In mid-August, Labour Minister for Education Ruairi Quinn announced both further increases to the “registration fee”, which currently stands at €2000, and the return of tuition fees, which will be payable at point-of-entry, for third level education. Coupled with the massive cuts already to the grants system, this will make it prohibitively expensive for many students to enter and complete third level education, and impose a substantial financial burden on those that do. The implications of this will be further falls in the standard of living of ordinary families and increased indebtedness for young people as they begin their adult lives. For many prospective mature students, their hopes of getting back to education will be ruined.
This is a collection of articles on Education struggles in Ireland and elsewhere over the last decade. Most have been written by anarchists and are first hand accounts of struggles the authors were involved in. We are making them available so new generations of activists could learn what worked and did not work in these earlier struggles.
Sit down protest at the Dail circa 1988, 16 students were arrested
Workers Solidarity Movement postion paper on the Student Movement as amended at Autumn 2008 National Conference
Tom Murray looks at anarchist principles of education and argues that autonomous, co-operative learning is central to our finding new ways of challenging authority and dis- covering freer, more equal ways of being in the world.
Having recently completed a seven stop all Ireland speaking tour, Vanessa Gauthier Vela answers some questions on the nature of the 2012 Quebec student uprising. This interview is a longer version of the one that appeared in the print version of Irish Anarchist Review 8. Audio from Vanessa's talks in Ireland will also be available soon.

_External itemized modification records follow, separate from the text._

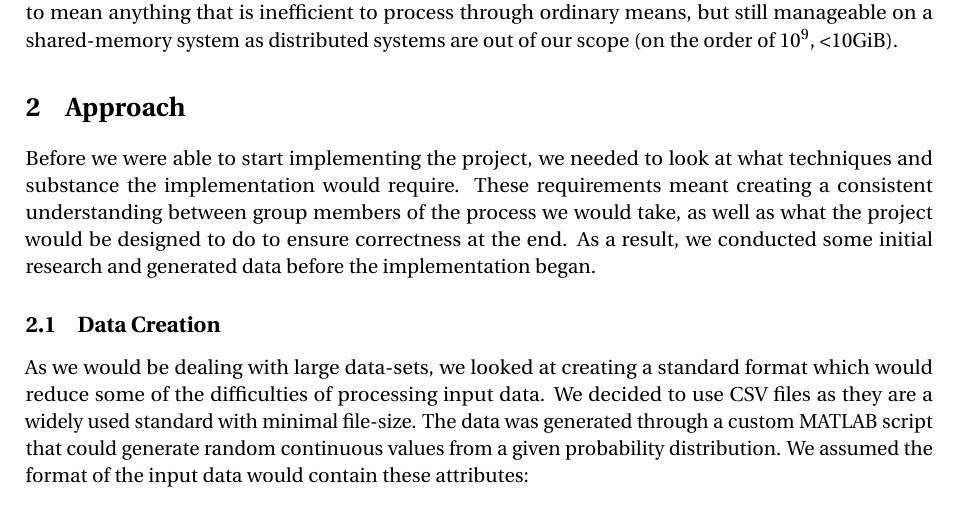
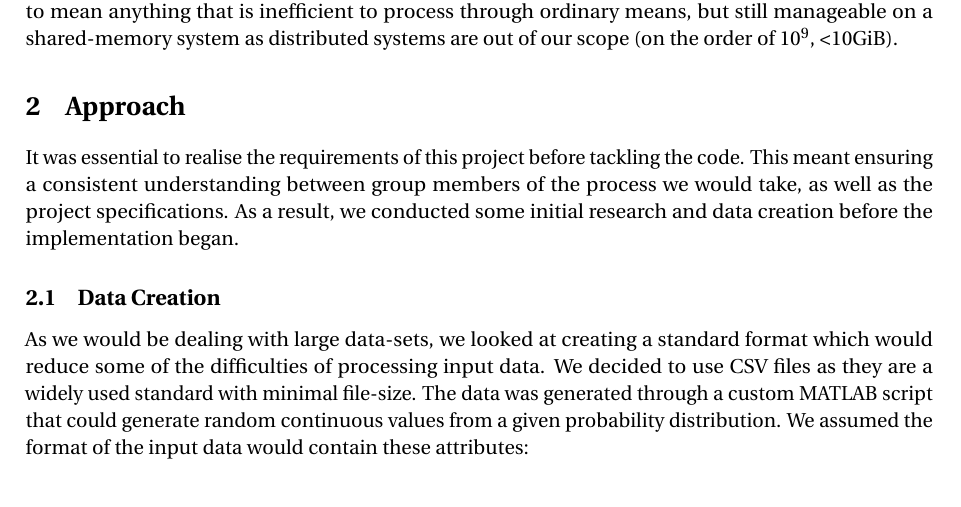
Before and after one commit to bcox280/SOFTENG-751-Assignment-ParaStats, a LaTeX document (report/main.tex, which reads report/sections/approach.tex): part of page 1 of 8, cut so that both start at the same text. Compiled offline with pdfLaTeX.

Commit message:
Final report edits (#52)
Signed-off-by: lsma604 <lsma604@aucklanduni.ac.nz>

```diff
--- a/report/sections/approach.tex
+++ b/report/sections/approach.tex
@@ -4,8 +4,7 @@
 
 \section{Approach}
 
-
-Before we were able to start implementing the project, we needed to look at what techniques and substance the implementation would require. These requirements meant creating a consistent understanding between group members of the process we would take, as well as what the project would be designed to do to ensure correctness at the end. As a result, we conducted some initial research and generated data before the implementation began.
+It was essential to realise the requirements of this project before tackling the code. This meant ensuring a consistent understanding between group members of the process we would take, as well as the project specifications. As a result, we conducted some initial research and data creation before the implementation began.
 
 \subsection{Data Creation}
 
```
Also changed, not shown: report/Group 12 - Report - Final.pdf (deleted), report/Group 12 - Report.pdf (added).
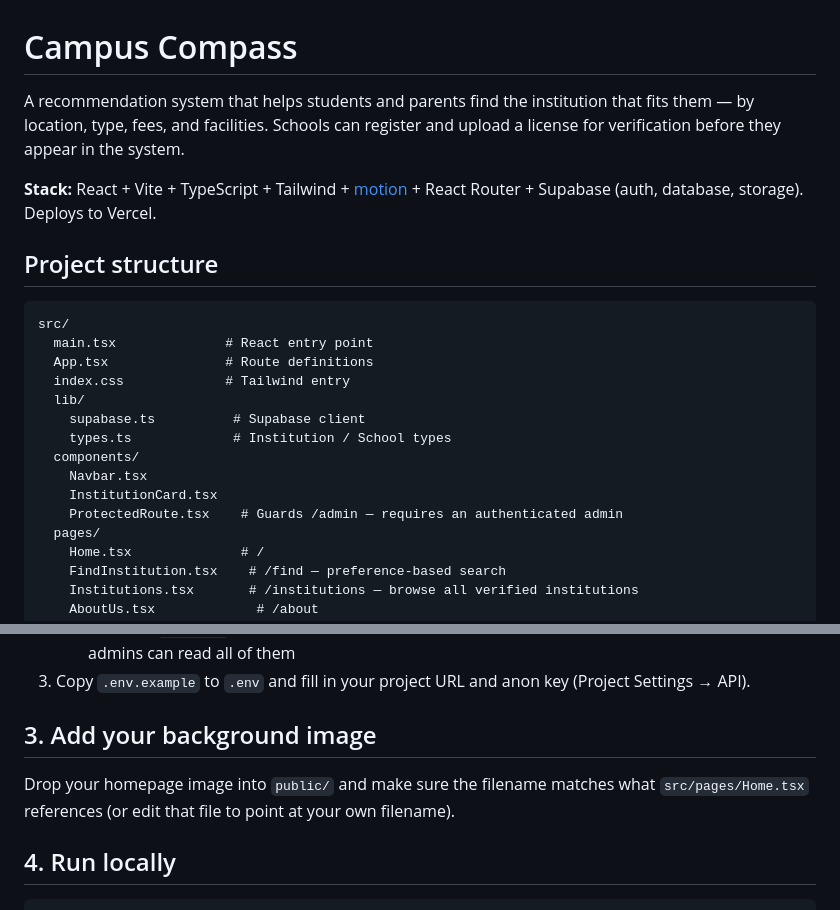
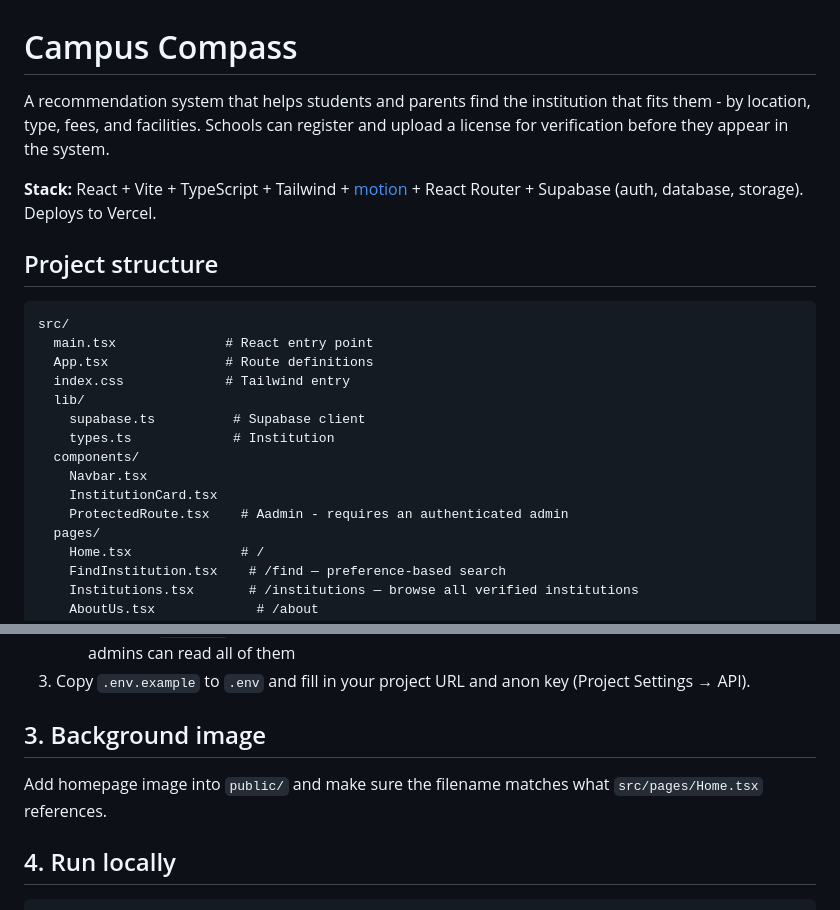
Before and after one commit to Stacyy-Were/CampusCompas, a Markdown page: README.md, 2 parts joined by grey strips. Drawn GitHub-style.

```diff
--- a/README.md
+++ b/README.md
@@ -1,7 +1,7 @@
 # Campus Compass
 
 A recommendation system that helps students and parents find the
-institution that fits them — by location, type, fees, and facilities.
+institution that fits them - by location, type, fees, and facilities.
 Schools can register and upload a license for verification before they
 appear in the system.
 
@@ -16,11 +16,11 @@ src/
   index.css             # Tailwind entry
   lib/
     supabase.ts          # Supabase client
-    types.ts             # Institution / School types
+    types.ts             # Institution
   components/
     Navbar.tsx
     InstitutionCard.tsx
-    ProtectedRoute.tsx    # Guards /admin — requires an authenticated admin
+    ProtectedRoute.tsx    # Aadmin - requires an authenticated admin
   pages/
     Home.tsx              # /
     FindInstitution.tsx    # /find — preference-based search
@@ -52,11 +52,10 @@ npm install
 3. Copy `.env.example` to `.env` and fill in your project URL and anon key
    (Project Settings → API).
 
-## 3. Add your background image
+## 3. Background image
 
-Drop your homepage image into `public/` and make sure the filename matches
-what `src/pages/Home.tsx` references (or edit that file to point at your
-own filename).
+Add homepage image into `public/` and make sure the filename matches
+what `src/pages/Home.tsx` references.
 
 ## 4. Run locally
 
```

In 2012 the attempt by the government to Quebec to introduce a 75% fee hike was defeated by the organisation of a mass student strike that lasted over 6 months. That fee increase was part of the global process of imposing the privatisation and commodification of education. Since the victory, organisers of the strike have been being doing speaking tours to aid the process whereby "youth and students everywhere are becoming increasingly conscious of the need to organize as a means to defend education as a social right". In September this tour reaches Ireland where we need to hear how a sustained and militant student movement that can win is built.
Sample audio from the tour (actually from our launch dinner & discussion on feminist organising in the strike)

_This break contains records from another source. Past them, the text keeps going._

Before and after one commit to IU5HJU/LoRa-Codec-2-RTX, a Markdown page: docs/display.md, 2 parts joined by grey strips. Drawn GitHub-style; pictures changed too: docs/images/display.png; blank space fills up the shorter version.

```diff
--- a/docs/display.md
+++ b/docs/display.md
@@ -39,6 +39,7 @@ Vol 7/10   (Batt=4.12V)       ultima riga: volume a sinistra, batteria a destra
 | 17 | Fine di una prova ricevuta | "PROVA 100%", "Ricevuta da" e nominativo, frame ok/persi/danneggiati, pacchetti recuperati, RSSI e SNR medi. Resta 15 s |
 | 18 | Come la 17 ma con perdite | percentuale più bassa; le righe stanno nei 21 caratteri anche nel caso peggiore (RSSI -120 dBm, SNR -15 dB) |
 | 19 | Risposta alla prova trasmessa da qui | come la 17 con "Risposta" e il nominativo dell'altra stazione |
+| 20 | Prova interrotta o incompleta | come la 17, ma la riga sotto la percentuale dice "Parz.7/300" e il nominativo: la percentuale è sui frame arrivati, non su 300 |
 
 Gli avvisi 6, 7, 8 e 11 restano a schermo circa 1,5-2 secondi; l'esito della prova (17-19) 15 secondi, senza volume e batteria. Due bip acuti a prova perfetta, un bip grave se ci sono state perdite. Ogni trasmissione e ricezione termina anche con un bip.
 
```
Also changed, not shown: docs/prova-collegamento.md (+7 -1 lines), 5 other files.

Some great news for International Womens Day. The students of NUI Galway have voted Yes in a pro-choice referendum by close to a massive 70%. The wording (below) was very clear and included a mandate for action. Well done to all who campaigned in this referendum.
A Rally of education workers to call for a rejection of the Croke Park 'extension' deal will be held in the Gresham Hotel, Dublin, on Saturday next 9th March at 12 noon. The rally is bring organised as a result of an initiative from 5 branches of the Teachers Union of Ireland which called an organising meeting last week. This meeting was attended by over 60 union members, mainly branch and district officers, from the 4 teaching unions (TUI, ASTI, INTO and IFUT) as well as representatives from SIPTU's Education branch and from some other public service union.
It’s a strange anomaly that anarchism is so marginal an idea in academia despite it being a major influence on contemporary social movement praxis, as well as having been the dominant proletarian ideology worldwide for decades leading up to the Russian Revolution.